In 209 BC, the Seleucid Emperor Antiochus III recaptured Parthia, which had been previously seized from the Seleucids by the Arsaces I and the Parni around 247 BC. Antiochus III sued for peace following his defeat on the battlefield at Mount Labus.

In the terms of peace, Arsaces accepted feudatory status and from then onwards ruled Parthia and Hyrancia as a vassal state of the Seleucids. Antiochus in turn withdrew his troops westwards, where he would subsequently be embroiled in wars with Rome and so would leave the fledgling Parthian kingdom to its own devices.

Arsaces II was succeeded by his son (or cousin) Phriapatius in 191 BC.

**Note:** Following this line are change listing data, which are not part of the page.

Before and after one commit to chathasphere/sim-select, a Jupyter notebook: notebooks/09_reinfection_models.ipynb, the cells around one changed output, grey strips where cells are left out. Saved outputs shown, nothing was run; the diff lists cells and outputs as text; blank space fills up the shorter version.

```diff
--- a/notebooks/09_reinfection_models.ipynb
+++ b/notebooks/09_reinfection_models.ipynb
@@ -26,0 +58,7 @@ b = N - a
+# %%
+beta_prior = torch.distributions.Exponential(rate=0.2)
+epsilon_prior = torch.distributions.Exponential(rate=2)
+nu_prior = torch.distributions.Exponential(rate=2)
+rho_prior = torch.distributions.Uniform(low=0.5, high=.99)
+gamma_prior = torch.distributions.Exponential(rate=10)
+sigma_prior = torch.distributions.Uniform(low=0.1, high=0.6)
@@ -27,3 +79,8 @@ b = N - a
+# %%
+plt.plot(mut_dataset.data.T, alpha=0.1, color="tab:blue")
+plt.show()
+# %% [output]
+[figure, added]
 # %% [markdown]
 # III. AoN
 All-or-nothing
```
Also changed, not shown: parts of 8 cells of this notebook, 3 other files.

* Richard Nelson Frye, "The History of Ancient Iran", 1984.
*, pp. 31, 51-67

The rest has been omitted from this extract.